That is what we have learned from readers’ responses to the “Divorce, Irish style” series in The Irish Times, which began on January 17th and has continued this week with more readers’ divorce stories.
We’ve learned that people fight for their marriages. No one walks away easily and no one is unscathed. Couples stay married far longer than they should thereby sacrificing their sanity, as marriage counselling expert John Farrelly told us would be the situation on the first day of the series.
“It’s called marriage breakdown because it’s broken,” writes a man whose life has been turned upside down, driving him into serious mental health issues that he has since recovered from. His ex-wife falsely accused him of abusing her and the children, a shallow claim considering that today he has the children and she has left the scene.

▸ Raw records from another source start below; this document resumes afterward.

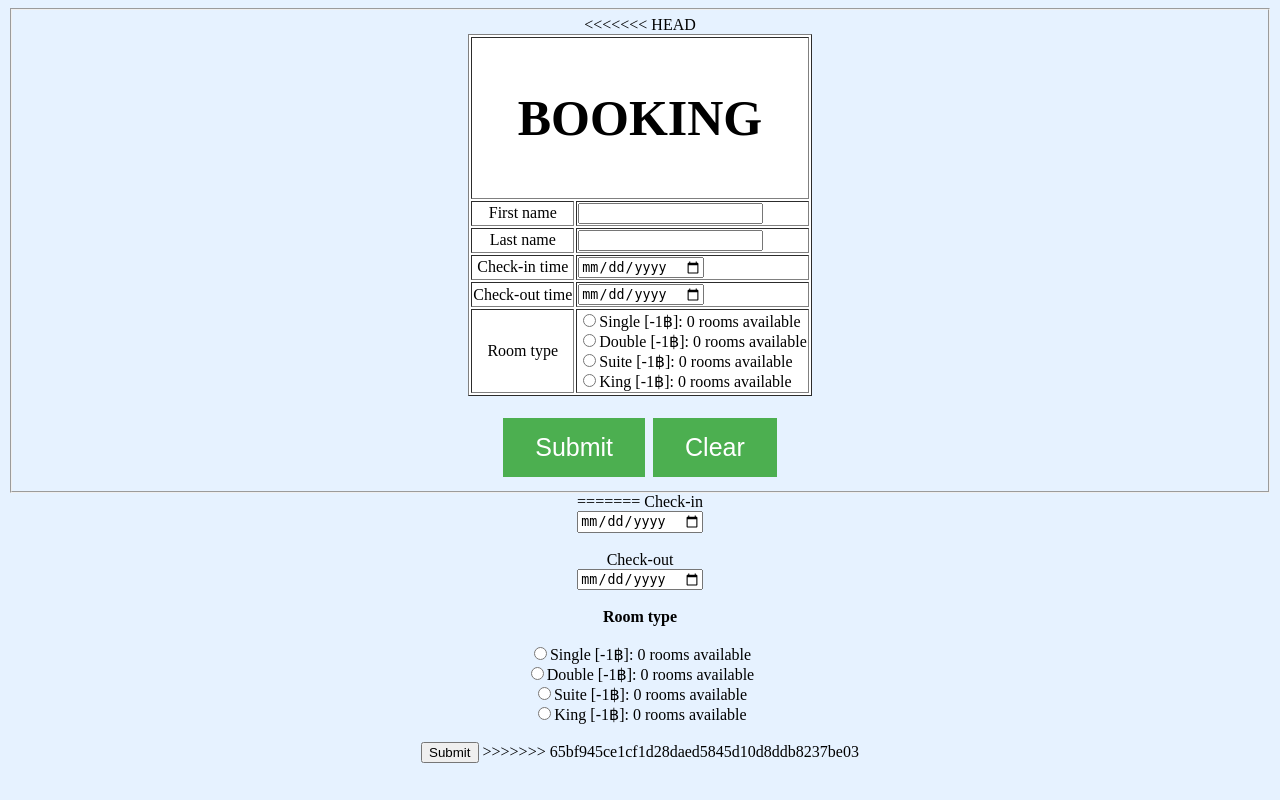
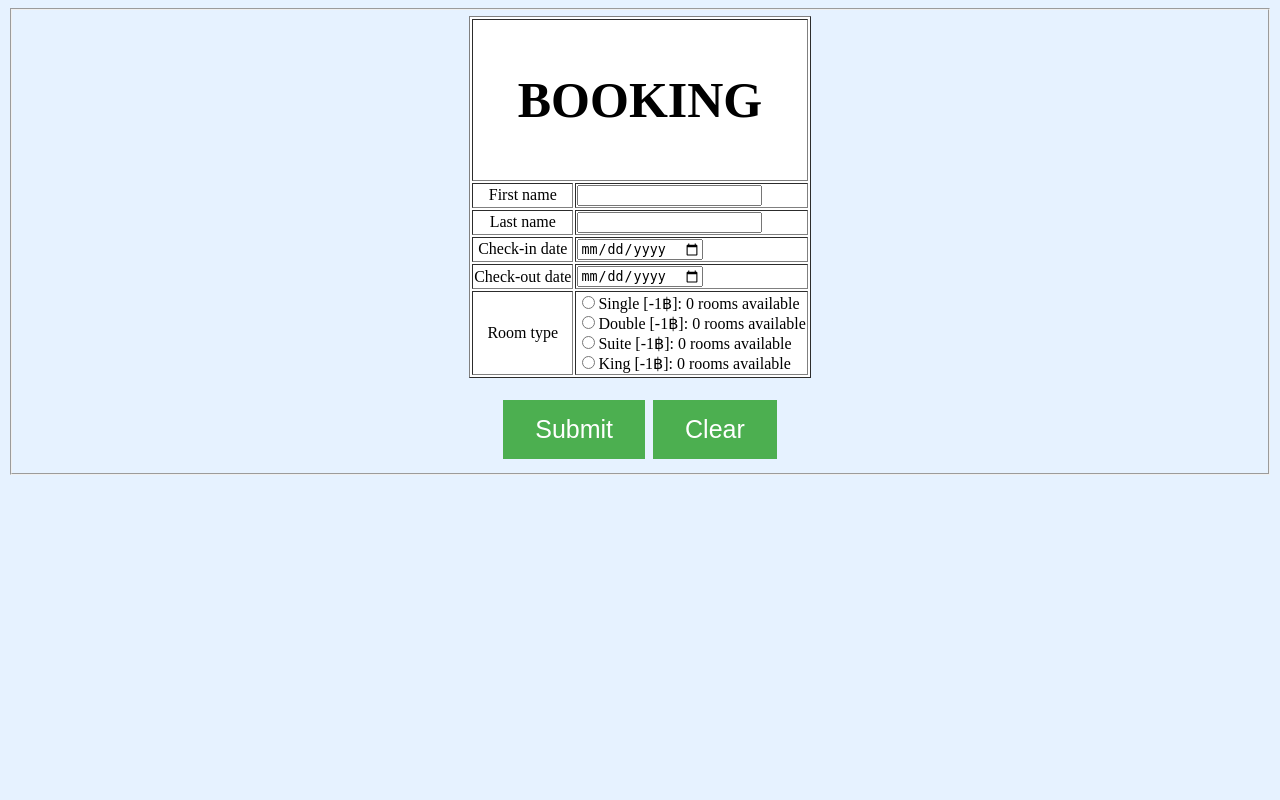
Before and after one commit to ftnd/ITCS443-Project-Hotel-Booking, a Flask app: page /booking in a window 1280 px wide. Run offline with Flask 2, Linux system fonts and the light colour scheme; data that the repository does not hold is empty.

Commit message:
edit wrong spelling on booking.html

```diff
--- a/app.py
+++ b/app.py
@@ -49,11 +49,11 @@ def booking():
     if request.method == 'POST':
 
         # Obtain data in Form
-        fname = request.form['Firstname']
-        lname = request.form['Lastname']
+        fname = request.form['firstname']
+        lname = request.form['lastname']
         roomtype = request.form['RoomType']
-        sdate = request.form['StartDate']
-        edate = request.form['EndDate']
+        sdate = request.form['startDate']
+        edate = request.form['endDate']
 
         # Get rooms from database
         cursor.execute("SELECT * FROM room where status = 'available' AND name = LOWER('"+roomtype+"')")
--- a/templates/booking.html
+++ b/templates/booking.html
@@ -36,7 +36,7 @@
                         First name
                     </td>
                     <td align="left">
-                        <input type="text" name="fistname" pattern="[a-zA-Z]+" title="First name must contain only letters"><br>
+                        <input type="text" name="firstname" pattern="[a-zA-Z]+" title="First name must contain only letters"><br>
                     </td>
                 </tr>
                 <tr>
@@ -49,20 +49,19 @@
                 </tr>
                 <tr>
                     <td>
-                        Check-in time
+                        Check-in date
                     </td>
                     <td align="left">
-                        <input type="date" name="birthday">
+                        <input type="date" name="startDate">
                     </td>
                 </tr>
                 <tr>
                     <td>
-                        Check-out time
+                        Check-out date
                     </td>
 
-<<<<<<< HEAD
                     <td align="left">
-                        <input type="date" name="birthday">
+                        <input type="date" name="endDate">
                     </td>
                 </tr>
                 <tr>
@@ -85,24 +84,3 @@
         </fieldset>
     </form>
     </body>
-=======
-					Check-in <br>
-					<input class="input--style-3" type="date" name="StartDate" placeholder="From date" required=""> <br><br>
-					Check-out <br>
-					<input class="input--style-3" type="date" name="EndDate" placeholder="To date" required=""> <br><br>
-
-					<b>Room type</b><br><br>
-
-					<input type="radio" name="RoomType" value="Single">Single [{{priceSingle}}฿]: {{countSingle}} rooms available<br>
-					<input type="radio" name="RoomType" value="Double">Double [{{priceDouble}}฿]: {{countDouble}} rooms available <br>
-					<input type="radio" name="RoomType" value="Suite">Suite [{{priceSuite}}฿]: {{countSuite}} rooms available <br>
-					<input type="radio" name="RoomType" value="King">King [{{priceKing}}฿]: {{countKing}} rooms available <br>
-					<br>
-					<input type="submit" value="Submit">
-				</form>
-			</div>
-		</div>
-	</div>
-</body>
-</html>
->>>>>>> 65bf945ce1cf1d28daed5845d10d8ddb8237be03
```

We have “no fault” divorce, but in reality lawyers encourage their clients to fight every inch of the way, arguing that this is in their clients’ best interests. The process requires four years of separation out of the past five, so that divorcing couples must live in a legal limbo for what could be a large portion of their children’s childhoods.
In the dozens of heartbreaking readers’ stories that we have received, many of them published, in no case did the difficulty of divorce bring couples to reunion.
Instead, the fact that divorce takes too long, costs too much and leaves people even more miserable than they were before, drives couples farther apart at the very time when they need to work together to reclaim their individual lives, especially if they have children who need “co-parents” who can rear them in agreement with one another.
In theory, a DIY divorce can be obtained for a few hundred euro, but that’s only if the divorcing couple can agree. And by its very definition, divorce is about alienation, anger and even despair. We have “no fault” divorce, so called, but in practice the courts require divorcing couples to hire expensive lawyers who will find fault, exaggerating the division and making more money with every letter sent and court paper filed. Two days in civil court cost €15,000. Our readers have told us of divorces costing five times that. Men and women have sold houses and land to afford it.
One of the worst aspects, in addition to the life-altering expense that has people losing their homes, is the humiliating atmosphere of the family court, where divorcing couples and their lawyers must discuss intimate matters in a crowded public area in the full hearing of the scrum.
One reader told us that out of all she went through, this humiliating experience still gives her nightmares. Our legal reporter Fiona Gartland, who has assiduously covered the family law courts, confirmed that it’s a cattle market of haggling and mutual accusations. The laborious and expensive Irish-style divorce is a result of the State attempting to mollify the Catholic Church following the narrow passing of the divorce referendum 20 years ago. Irish society has changed dramatically since then.
People are emotionally intelligent, they no longer accept that marriage should be a trap, they expect more from relationships. Twenty years ago, divorce was a terrifying prospect for many people. The church still held sway and warned of the breakdown of society, not just marriage, should divorce become legal. But society hasn’t broken down.
The marriage rate today is higher than it was 20 years ago. The notion that a couple in a state of irretrievable breakdown must remain separated in a kind of limbo for four years before they can resolve the matter and get on with their lives, is one that led family law expert Carol Coulter to argue, during the series, that the Constitution must be changed.
The four-year requirement doesn’t take into account the fact that before a separation becomes formal, there have already been years of unhappiness. As one man writes, the process of divorce took 10 years out of his life, and this is a man who bent over backwards to get along with his ex and co-parent the children.
The children of divorced parents, who also wrote about their experiences during the series, confirmed that the longer the heartbreaking process of divorce went on, the more they were hurt. One child of divorce argued that divorce should be quick, so that everyone can get on with their lives afterwards.
Instead, we have a system where an ex can go back to court with further demands for the rest of their lives if they want to. For the sake of the children, the divorce process should discourage such combativeness, rather than encourage it.
The cost of divorce, the lengthy, emotionally cruel process and the hideous atmosphere of the family law courts can all be changed.
Our legislators need to look at the reality and make divorce quicker, cheaper and at least give people a family court that has privacy and dignity.